Global leaderships are being tested by an unseen enemy. Decisions affecting the lives and livelihoods of millions are being made based on flimsy expert projections as to the behaviour of a virus that so far remains unknowable.
Almost all of the world’s wealthiest nations have chosen to lock down populations to one degree or another, suffocating their own economies in the process.
Social distancing, twinned with mammoth stimulus packages, is meant to protect the most vulnerable, whether it’s individuals existing from pay cheque to pay cheque or small businesses but it also risks a worldwide recession unseen since the Great Depression of 1929 that rendered a quarter of the world’s population unemployed.
Trump's suggestion that sufferers might be cured by physically invasive light and heat or injections of disinfectant eliciting a social media hilarity storm is indicative of a man under pressure worried that his reelection hopes are in the balance
As the weeks drag on without a viable cure or vaccine in sight at least for the foreseeable future, many in positions of power are being forced into the unenviable position of having to choose between public health and economic stability.

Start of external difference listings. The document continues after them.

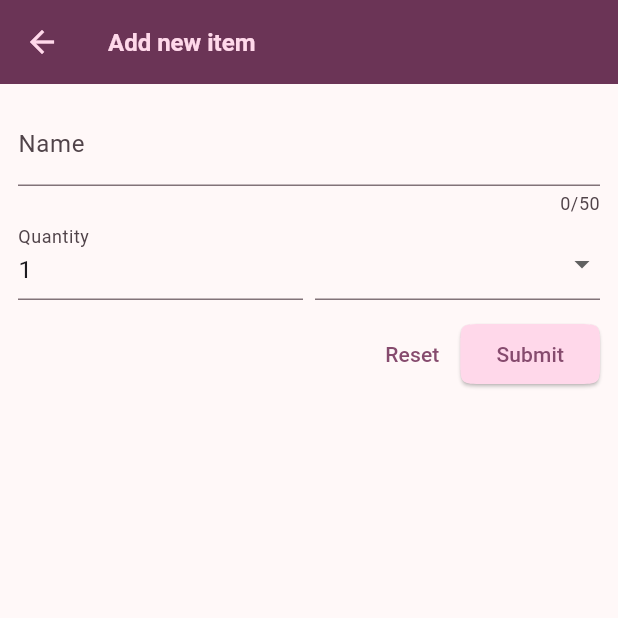
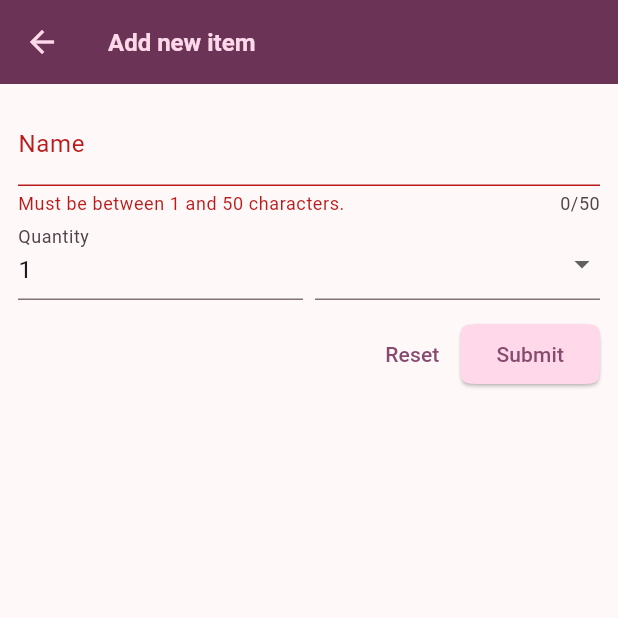
Before and after one commit to auri-gabriel/shopping_list, a Flutter app: the NewItem screen opened directly, after a tap on "Submit", on a phone screen of 412 x 824 dp, the top half of it. Run offline on Flutter 3.47's test engine with Material 3 defaults, Android fonts, the phone set to English and light mode, and no system bars.

```diff
--- a/lib/widgets/new_item.dart
+++ b/lib/widgets/new_item.dart
@@ -9,6 +9,12 @@ class NewItem extends StatefulWidget {
 }
 
 class _NewItemState extends State<NewItem> {
+  final _formKey = GlobalKey<FormState>();
+
+  void _saveItem() {
+    _formKey.currentState!.validate();
+  }
+
   @override
   Widget build(BuildContext context) {
     return Scaffold(
@@ -16,6 +22,7 @@ class _NewItemState extends State<NewItem> {
       body: Padding(
         padding: EdgeInsetsGeometry.all(12),
         child: Form(
+          key: _formKey,
           child: Column(
             children: [
               TextFormField(
@@ -36,6 +43,7 @@ class _NewItemState extends State<NewItem> {
                 children: [
                   Expanded(
                     child: TextFormField(
+                      keyboardType: TextInputType.number,
                       decoration: InputDecoration(label: Text('Quantity')),
                       initialValue: '1',
                       validator: (value) {
@@ -79,8 +87,16 @@ class _NewItemState extends State<NewItem> {
               Row(
                 mainAxisAlignment: MainAxisAlignment.end,
                 children: [
-                  TextButton(onPressed: () {}, child: const Text('Reset')),
-                  ElevatedButton(onPressed: () {}, child: const Text('Submit')),
+                  TextButton(
+                    onPressed: () {
+                      _formKey.currentState!.reset();
+                    },
+                    child: const Text('Reset'),
+                  ),
+                  ElevatedButton(
+                    onPressed: _saveItem,
+                    child: const Text('Submit'),
+                  ),
                 ],
               ),
             ],
```
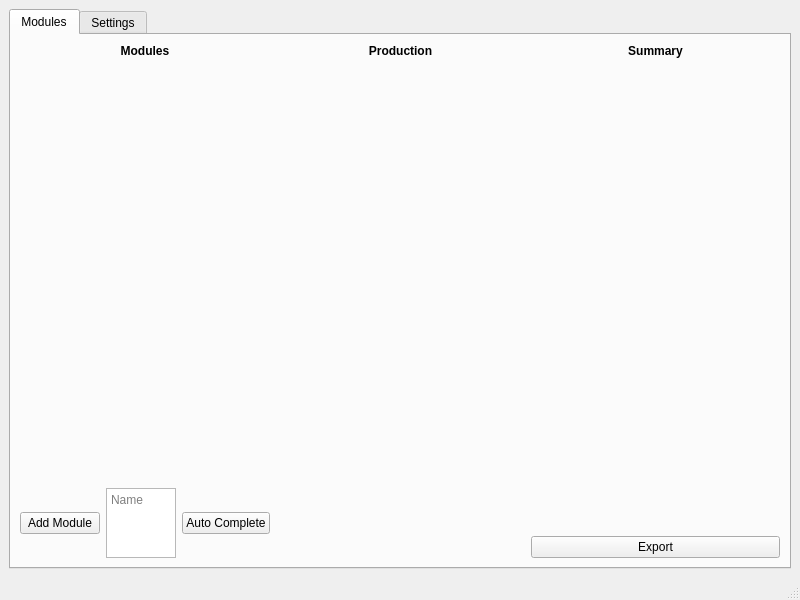
First picture: the form in mainwindow.ui, repository Arklog/x4StationGenerator, before the edit.
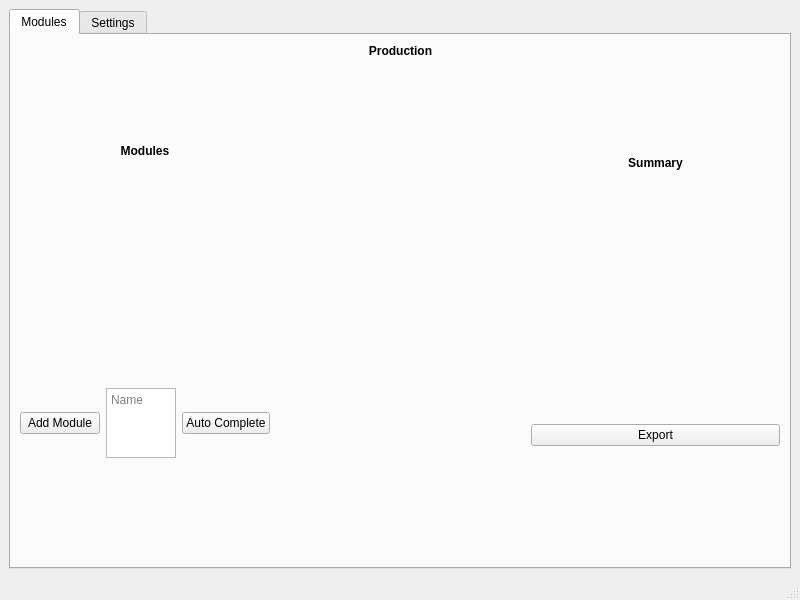
Second picture: the form after the edit.

Diff of the .ui file:
```diff
--- a/mainwindow.ui
+++ b/mainwindow.ui
@@ -43,10 +43,13 @@
         <string>Modules</string>
        </attribute>
        <layout class="QHBoxLayout" name="horizontalLayout_2" stretch="1,1,1">
+        <property name="sizeConstraint">
+         <enum>QLayout::SetMinimumSize</enum>
+        </property>
         <item>
          <layout class="QVBoxLayout" name="moduleSelectionLayout" stretch="0,1,0">
           <property name="sizeConstraint">
-           <enum>QLayout::SetMaximumSize</enum>
+           <enum>QLayout::SetMinimumSize</enum>
           </property>
           <item>
            <widget class="QLabel" name="label_2">
@@ -72,13 +75,23 @@
           </item>
           <item>
            <widget class="QWidget" name="modules" native="true">
-            <layout class="QVBoxLayout" name="verticalLayout"/>
+            <property name="sizePolicy">
+             <sizepolicy hsizetype="Minimum" vsizetype="MinimumExpanding">
+              <horstretch>0</horstretch>
+              <verstretch>1</verstretch>
+             </sizepolicy>
+            </property>
+            <layout class="QVBoxLayout" name="verticalLayout">
+             <property name="sizeConstraint">
+              <enum>QLayout::SetFixedSize</enum>
+             </property>
+            </layout>
            </widget>
           </item>
           <item>
-           <layout class="QHBoxLayout" name="buttonsLayout">
+           <layout class="QHBoxLayout" name="buttonsLayout" stretch="0,1,0">
             <property name="sizeConstraint">
-             <enum>QLayout::SetDefaultConstraint</enum>
+             <enum>QLayout::SetFixedSize</enum>
             </property>
             <item>
              <widget class="QPushButton" name="addModuleButton">
@@ -96,11 +109,17 @@
             <item>
              <widget class="QTextEdit" name="stationname">
               <property name="sizePolicy">
-               <sizepolicy hsizetype="Expanding" vsizetype="Maximum">
-                <horstretch>0</horstretch>
+               <sizepolicy hsizetype="Maximum" vsizetype="Maximum">
+                <horstretch>1</horstretch>
                 <verstretch>0</verstretch>
                </sizepolicy>
               </property>
+              <property name="maximumSize">
+               <size>
+                <width>16777215</width>
+                <height>16777215</height>
+               </size>
+              </property>
               <property name="lineWrapMode">
                <enum>QTextEdit::NoWrap</enum>
               </property>
@@ -205,7 +224,17 @@
           </item>
           <item>
            <widget class="QWidget" name="summary" native="true">
-            <layout class="QVBoxLayout" name="verticalLayout_2"/>
+            <property name="sizePolicy">
+             <sizepolicy hsizetype="Preferred" vsizetype="Preferred">
+              <horstretch>0</horstretch>
+              <verstretch>0</verstretch>
+             </sizepolicy>
+            </property>
+            <layout class="QVBoxLayout" name="verticalLayout_2" stretch="">
+             <property name="sizeConstraint">
+              <enum>QLayout::SetFixedSize</enum>
+             </property>
+            </layout>
            </widget>
           </item>
           <item>
```
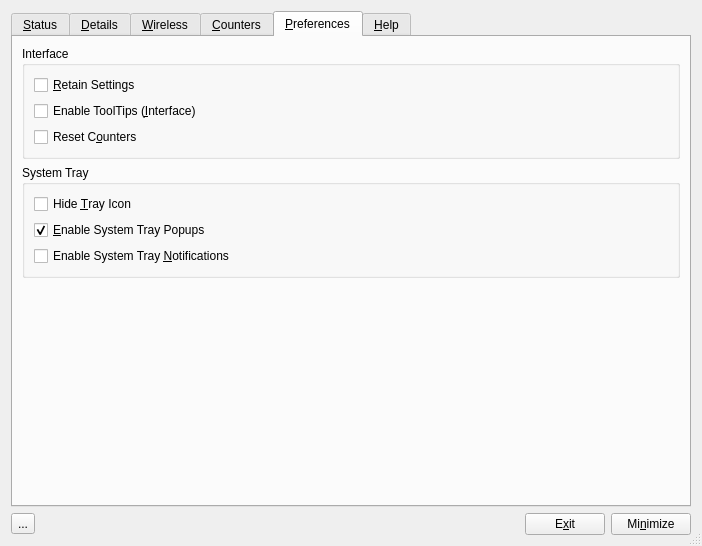
Before: the Qt Designer form code/control_box/ui/controlbox.ui in andrew-bibb/cmst, drawn with Qt 5.
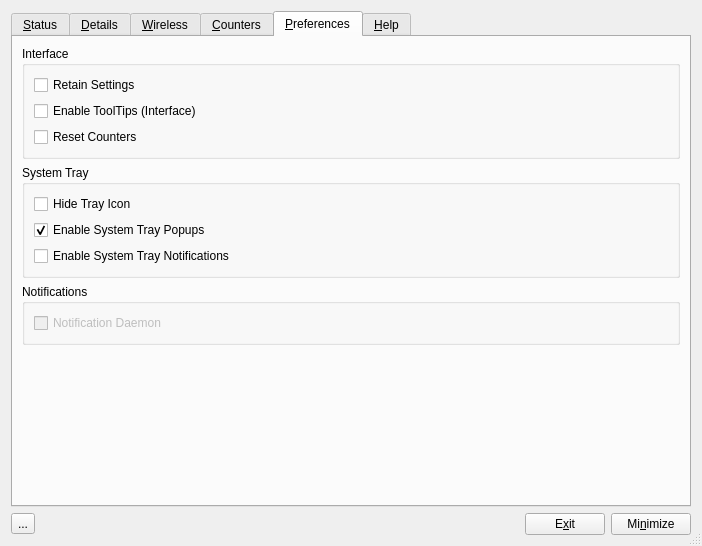
After: the same form once the commit is applied. The open tabs and pages were chosen to show the change. Icons and pictures are not drawn.

Commit message: touch up for 14.07.01 release

```diff
--- a/code/control_box/ui/controlbox.ui
+++ b/code/control_box/ui/controlbox.ui
@@ -800,7 +800,7 @@
              <string>&lt;html&gt;&lt;head/&gt;&lt;body&gt;&lt;p&gt;If checked the GUI will be restored from settings saved on disk. Settings include the geometry of the dialog and the state of various check boxes, such as this one. &lt;/p&gt;&lt;p&gt;These settings will be used at next boot to restore the user interface to the way it was at shutdown.&lt;/p&gt;&lt;p style='white-space:pre'&gt;The settings file is: &lt;span style=&quot; font-weight:600;&quot;&gt;${HOME}/.config/cmst/cmst.conf  &lt;/span&gt;&lt;br&gt;This is a standard ini type text file.&lt;/p&gt;&lt;/body&gt;&lt;/html&gt;</string>
             </property>
             <property name="text">
-             <string>&amp;Retain Settings</string>
+             <string>Retain Settings</string>
             </property>
            </widget>
           </item>
@@ -813,7 +813,7 @@
              <string>&lt;html&gt;&lt;head/&gt;&lt;body&gt;&lt;p&gt;If checked the display of tooltips will be enabled for the interface widgets.&lt;/p&gt;&lt;p&gt;Tooltips are the small popups that appear when you hover the mouse pointer over an area of the interface. &lt;/p&gt;&lt;/body&gt;&lt;/html&gt;</string>
             </property>
             <property name="text">
-             <string>Enable ToolTips (&amp;Interface)</string>
+             <string>Enable ToolTips (Interface)</string>
             </property>
            </widget>
           </item>
@@ -829,14 +829,14 @@
              <string>&lt;html&gt;&lt;head/&gt;&lt;body&gt;&lt;p&gt;Normally counters are cummulative and will retain the connect time and the TX and RX counts between boots. &lt;/p&gt;&lt;p&gt;When this box is checked the counters will reset to zero every time CMST is started, and if CMST is running everytime a Connman service is started. &lt;/p&gt;&lt;/body&gt;&lt;/html&gt;</string>
             </property>
             <property name="text">
-             <string>Reset C&amp;ounters</string>
+             <string>Reset Counters</string>
             </property>
            </widget>
           </item>
          </layout>
         </widget>
        </item>
-       <item row="4" column="0">
+       <item row="5" column="0">
         <spacer name="verticalSpacer_4">
          <property name="orientation">
           <enum>Qt::Vertical</enum>
@@ -870,7 +870,7 @@
              <string>&lt;html&gt;&lt;head/&gt;&lt;body&gt;&lt;p&gt;If checked an icon will not be displayed in the system tray.  &lt;/p&gt;&lt;/body&gt;&lt;/html&gt;</string>
             </property>
             <property name="text">
-             <string>Hide &amp;Tray Icon</string>
+             <string>Hide Tray Icon</string>
             </property>
            </widget>
           </item>
@@ -883,7 +883,7 @@
              <string>&lt;html&gt;&lt;head/&gt;&lt;body&gt;&lt;p&gt;If checked the system tray icon will popup a status message when you hover the mouse over it.&lt;/p&gt;&lt;/body&gt;&lt;/html&gt;</string>
             </property>
             <property name="text">
-             <string>&amp;Enable System Tray Popups</string>
+             <string>Enable System Tray Popups</string>
             </property>
             <property name="checked">
              <bool>true</bool>
@@ -902,7 +902,32 @@
              <string>&lt;html&gt;&lt;head/&gt;&lt;body&gt;&lt;p&gt;If checked the system tray will popup a notify message when a significant connman related event is received.&lt;/p&gt;&lt;/body&gt;&lt;/html&gt;</string>
             </property>
             <property name="text">
-             <string>Enable System Tray &amp;Notifications</string>
+             <string>Enable System Tray Notifications</string>
+            </property>
+           </widget>
+          </item>
+         </layout>
+        </widget>
+       </item>
+       <item row="4" column="0">
+        <widget class="QGroupBox" name="groupBox_notfications">
+         <property name="title">
+          <string>Notifications</string>
+         </property>
+         <layout class="QVBoxLayout" name="verticalLayout_12">
+          <item>
+           <widget class="QCheckBox" name="checkBox_notifydaemon">
+            <property name="enabled">
+             <bool>false</bool>
+            </property>
+            <property name="toolTip">
+             <string>&lt;html&gt;&lt;head/&gt;&lt;body&gt;&lt;p&gt;Enable notifications from the notify system daemon&lt;/p&gt;&lt;/body&gt;&lt;/html&gt;</string>
+            </property>
+            <property name="whatsThis">
+             <string>&lt;html&gt;&lt;head/&gt;&lt;body&gt;&lt;p&gt;If checked the system notify daemon will popup a notify message when a significant connman related event is received.&lt;/p&gt;&lt;p&gt;Notifications can be handled by the System Tray Icon, or by a Notify daemon if one is installed.  Both can not be active at the same time.&lt;/p&gt;&lt;/body&gt;&lt;/html&gt;</string>
+            </property>
+            <property name="text">
+             <string>Notification Daemon</string>
             </property>
            </widget>
           </item>
```
Left out of the diff: 43 changed lines with no effect on the pictures. The commit also changes 2 other files.
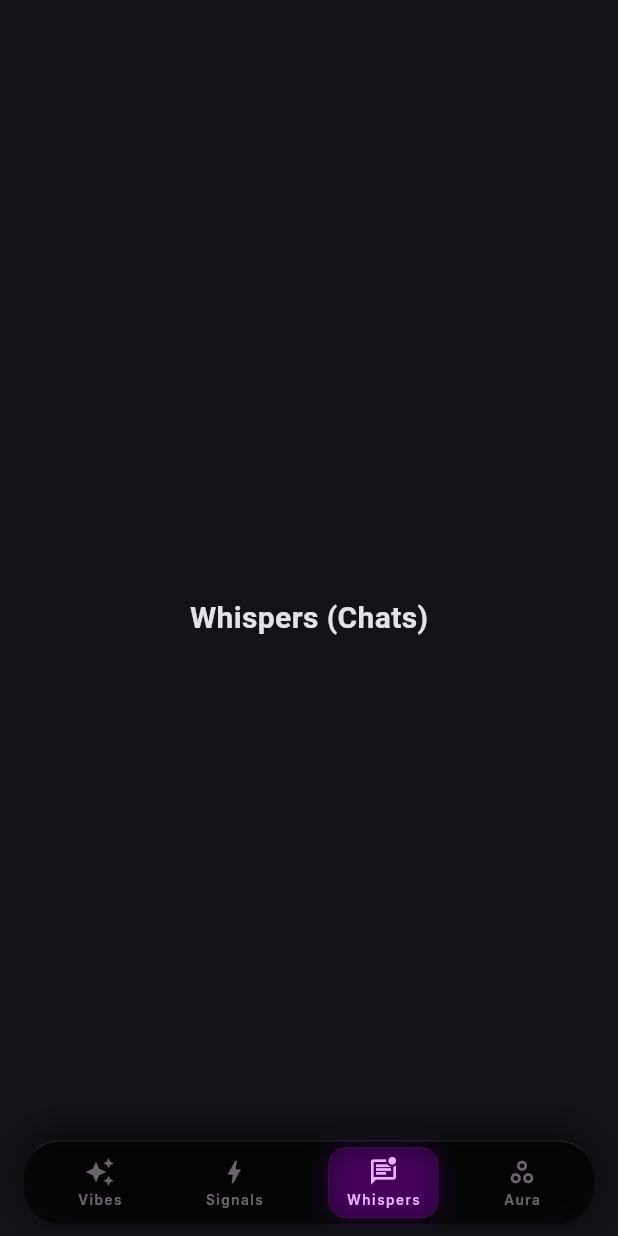
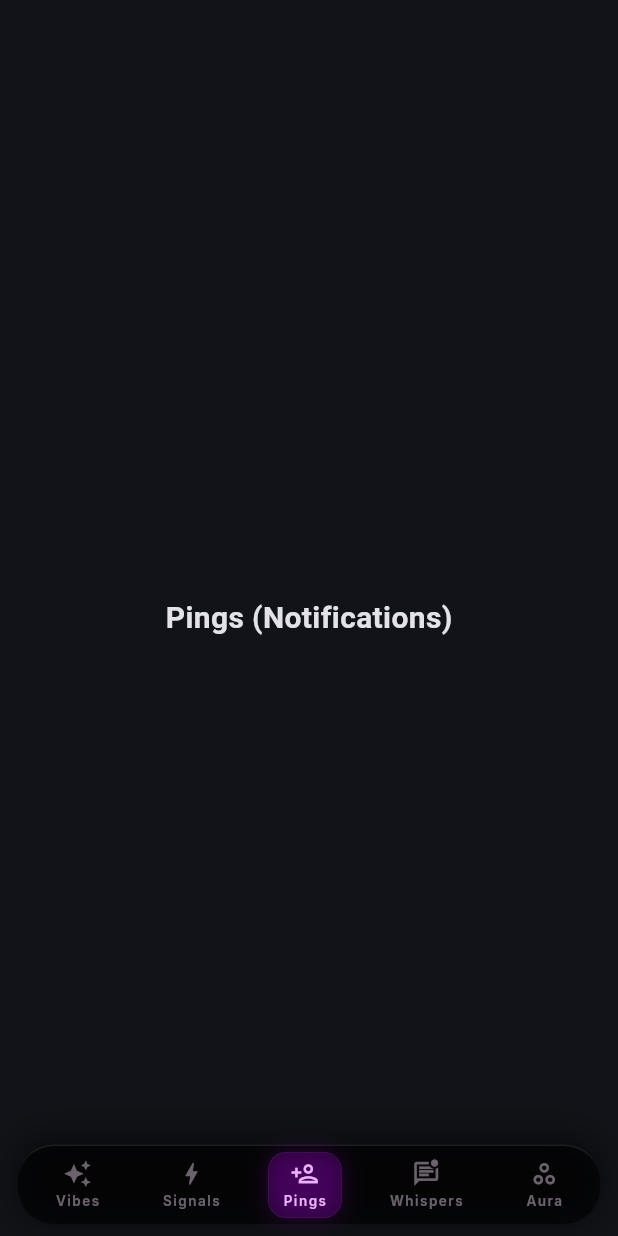
Before and after one commit to JYOTHILALREJI/Delulu, a Flutter app: the HomeScreen screen opened by its route, item 3 of the bottom bar chosen, on a phone screen of 412 x 824 dp. Run offline on Flutter 3.47's test engine with Material 3 defaults, Android fonts, the phone set to English and light mode, and no system bars; our stand-ins replace cached_network_image, google_fonts, image_picker, shared_preferences; accounts and stored records are empty; network calls fail; Roboto replaces fonts that are missing (BeVietnamPro).

Commit message:
commit 4

```diff
--- a/lib/components/delulu_nav_bar.dart
+++ b/lib/components/delulu_nav_bar.dart
@@ -25,7 +25,8 @@ class _DeluluNavBarState extends State<DeluluNavBar> {
   @override
   void initState() {
     super.initState();
-    _itemKeys = List.generate(4, (_) => GlobalKey());
+    // 5 tabs now
+    _itemKeys = List.generate(5, (_) => GlobalKey());
     WidgetsBinding.instance.addPostFrameCallback((_) {
       _updateMeasurements();
       setState(() => _ready = true);
@@ -65,6 +66,7 @@ class _DeluluNavBarState extends State<DeluluNavBar> {
     final items = [
       _NavItem(icon: Icons.auto_awesome, label: 'Vibes'),
       _NavItem(icon: Icons.bolt, label: 'Signals'),
+      _NavItem(icon: Icons.person_add_outlined, label: 'Pings'),   // new tab
       _NavItem(icon: Icons.mark_unread_chat_alt_outlined, label: 'Whispers'),
       _NavItem(icon: Icons.spoke_outlined, label: 'Aura'),
     ];
@@ -74,10 +76,10 @@ class _DeluluNavBarState extends State<DeluluNavBar> {
       left: 0,
       right: 0,
       child: Container(
-        margin: const EdgeInsets.only(left: 16, right: 16, bottom: 8),
+        margin: const EdgeInsets.only(left: 12, right: 12, bottom: 8),   // slightly smaller margins
         decoration: BoxDecoration(
           color: Colors.black.withValues(alpha: 0.6),
-          borderRadius: BorderRadius.circular(24), // Slightly smaller radius
+          borderRadius: BorderRadius.circular(24),
           border: Border(
             top: BorderSide(color: Colors.white.withValues(alpha: 0.1)),
           ),
@@ -93,12 +95,12 @@ class _DeluluNavBarState extends State<DeluluNavBar> {
         child: SafeArea(
           top: false,
           child: Padding(
-            padding: const EdgeInsets.symmetric(vertical: 4, horizontal: 8), // Reduced vertical padding
+            padding: const EdgeInsets.symmetric(vertical: 4, horizontal: 4),  // tighter horizontal padding
             child: Stack(
               key: _stackKey,
               clipBehavior: Clip.none,
               children: [
-                // Smooth sliding pill (no bounce, no scale)
+                // Smooth sliding pill
                 if (_ready && _itemRects.isNotEmpty)
                   AnimatedPositioned(
                     duration: const Duration(milliseconds: 350),
@@ -140,24 +142,24 @@ class _DeluluNavBarState extends State<DeluluNavBar> {
                       behavior: HitTestBehavior.opaque,
                       child: Container(
                         padding: const EdgeInsets.symmetric(
-                          horizontal: 12,
-                          vertical: 6, // Reduced vertical padding (was 10)
+                          horizontal: 10,   // slightly less than before (was 12)
+                          vertical: 5,      // slightly less (was 6)
                         ),
                         child: Column(
                           mainAxisSize: MainAxisSize.min,
                           children: [
                             Icon(
                               item.icon,
-                              size: 20, // Slightly smaller icon
+                              size: 19,                     // a bit smaller (was 20)
                               color: isActive
                                   ? AppColors.primary
                                   : AppColors.onSurfaceVariant.withValues(alpha: 0.5),
                             ),
-                            const SizedBox(height: 2), // Reduced gap
+                            const SizedBox(height: 2),
                             Text(
                               item.label,
                               style: GoogleFonts.inter(
-                                fontSize: 9, // Smaller font
+                                fontSize: 9,                 // unchanged
                                 fontWeight: FontWeight.w600,
                                 letterSpacing: 1.0,
                                 color: isActive
--- a/lib/screens/home/home_screen.dart
+++ b/lib/screens/home/home_screen.dart
@@ -28,8 +28,9 @@ class _HomeScreenState extends State<HomeScreen> {
             children: [
               const DiscoveryScreen(),
               SignalsScreen(key: _signalsKey),
+              const _PingsTab(),
               const _WhispersTab(),
-              _AuraTab(),
+              const _AuraTab(),
             ],
           ),
 
@@ -51,6 +52,25 @@ class _HomeScreenState extends State<HomeScreen> {
 }
 
 // ── Placeholder Tabs ──
+
+class _PingsTab extends StatelessWidget {
+  const _PingsTab({super.key});
+
+  @override
+  Widget build(BuildContext context) {
+    return const Center(
+      child: Text(
+        'Pings (Notifications)',
+        style: TextStyle(
+          fontSize: 20,
+          fontWeight: FontWeight.w600,
+          color: AppColors.onSurface,
+          fontFamily: 'BeVietnamPro',
+        ),
+      ),
+    );
+  }
+}
 
 class _WhispersTab extends StatelessWidget {
   const _WhispersTab({super.key});
```
Also changed, not shown: 1 other file.
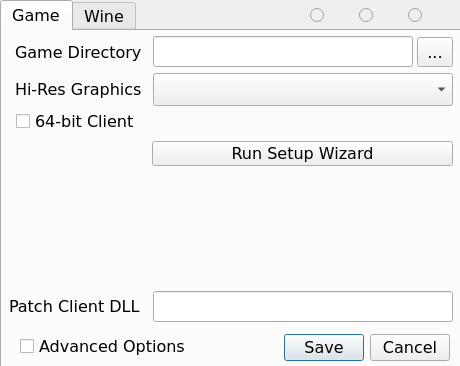
JuneStepp/OneLauncher, file OneLauncher/ui/winSettings.ui: the form before one commit.
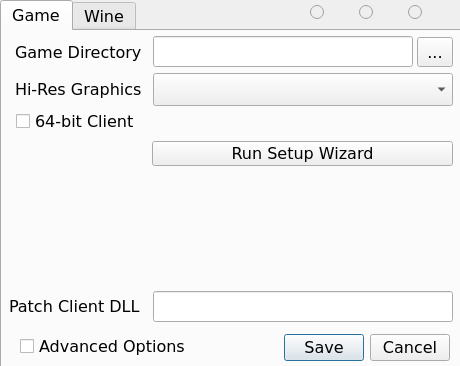
The form after the commit.

Commit message: Adjusted language switching buttons, so they don't clip on Windows

Diff of the .ui file:
```diff
--- a/OneLauncher/ui/winSettings.ui
+++ b/OneLauncher/ui/winSettings.ui
@@ -288,10 +288,13 @@
                     <x>310</x>
                     <y>5</y>
                     <width>141</width>
-                    <height>21</height>
+     <height>23</height>
                 </rect>
             </property>
             <layout class="QHBoxLayout" name="horizontalLayout">
+    <property name="bottomMargin">
+     <number>8</number>
+    </property>
                 <item>
                     <widget class="QRadioButton" name="btnEN">
                         <property name="enabled">
```
Lines whose indentation alone changed are shown as unchanged.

Caught between the clamour from the scientific community warning that opening up too early could be disastrous and business leaders furloughing employees as they struggle to ward off bankruptcy, there are no easy solutions open to those leaderships in countries where COVID-19 has tightened its vice-like tentacles.
It’s no secret that US President Donald Trump is so consumed with getting the economy back on track that he would happily set his people free from restrictions if not for the brakes imposed by scientists within his own COVID-19 task force.
His suggestion that sufferers might be cured by physically invasive light and heat or injections of disinfectant eliciting a social media hilarity storm is indicative of a man under pressure worried that his reelection hopes are in the balance.
Approval rates plunge
Trump’s approval ratings are diving almost daily. Public dissatisfaction is growing.
The MAGA hat brigades are out in force on the streets of US cities protesting lockdowns hoisting banners with messages running from “I need a haircut" to “Even pharaoh freed slaves during a plague”.
All eyes are on Georgia’s governor Brian Kemp, who has gained notoriety for his flouting of White House guidelines with an order permitting the opening of hair salons, nail bars, massage parlours and gyms. To the chagrin of the state’s mayors, Georgia has emerged as the canary in the coal mine, a voluntary test case.
The sight of lengthening queues outside food banks in the world’s wealthiest nation is not reassuring. Hungry people unable to feed their children spend their nights waiting in line for a carton of chicken and vegetables.
Elsewhere on the planet, particularly in developing nations, the situation is becoming dire. UN World Food Program (WFP) chief David Beasley predicts the virus could thrust “about three dozen countries” into famine and push 130 million on top of the 30 million people currently relying on the WFP to stay alive “to the brink of starvation by the end of 2020.”
Fear of the unknown is causing anxiety in people under stay-at-home orders.
Loneliness, boredom and separation from loved ones are exacerbating mental health issues and alcoholism while India, France and the UK are among countries reporting a surge in domestic abuse.
London’s Metropolitan Police have made 4,000 arrests relating to domestic violence over the last six weeks.
There is no doubt that leaders everywhere are carrying the heaviest of burdens on their shoulders, unimagined just a few short months ago. They are damned if they do and damned if they don’t.
Britain’s newly-recuperated Prime Minister Boris Johnson will be met with an unpalatable decision when he resumes work at Number Ten on Monday. His cabinet is split between five hawks, two doves and five fence-sitters on the question of when to end the lockdown.
Unlock the cell doors
Against a backdrop of headlines reading “Britain’s economy sinks into deep freeze as output plummets” and “Coronavirus lockdown tips UK economy into biggest slump on record” it is little wonder that some members of the government are impatient to unlock the cell doors. But on the other hand there are no signs that the virus is abating.
On Sunday, the death toll made grim reading; it has surpassed 20,000 with the addition of 813 new deaths in a single day — besides those who passed away in care facilities or at home.
How Johnson can justify a partial or full return to normality in light of such damning statistics coupled with news that Japan and Singapore that were formerly praised for their handling of the crisis are experiencing a second wave of infections may be a challenge too great.
Now is not the time for the blame game. There is no playbook or successful historical precedent to follow. Everyone on Earth wants their lives back and every government is working towards that aim in the best way they can.
This is no time for forensics so until that promised light at the end of the tunnel emerges how about we give those weighted down with life and death decisions a break!
— Linda S. Heard is an award-winning British political columnist and guest television commentator with a focus on the Middle East.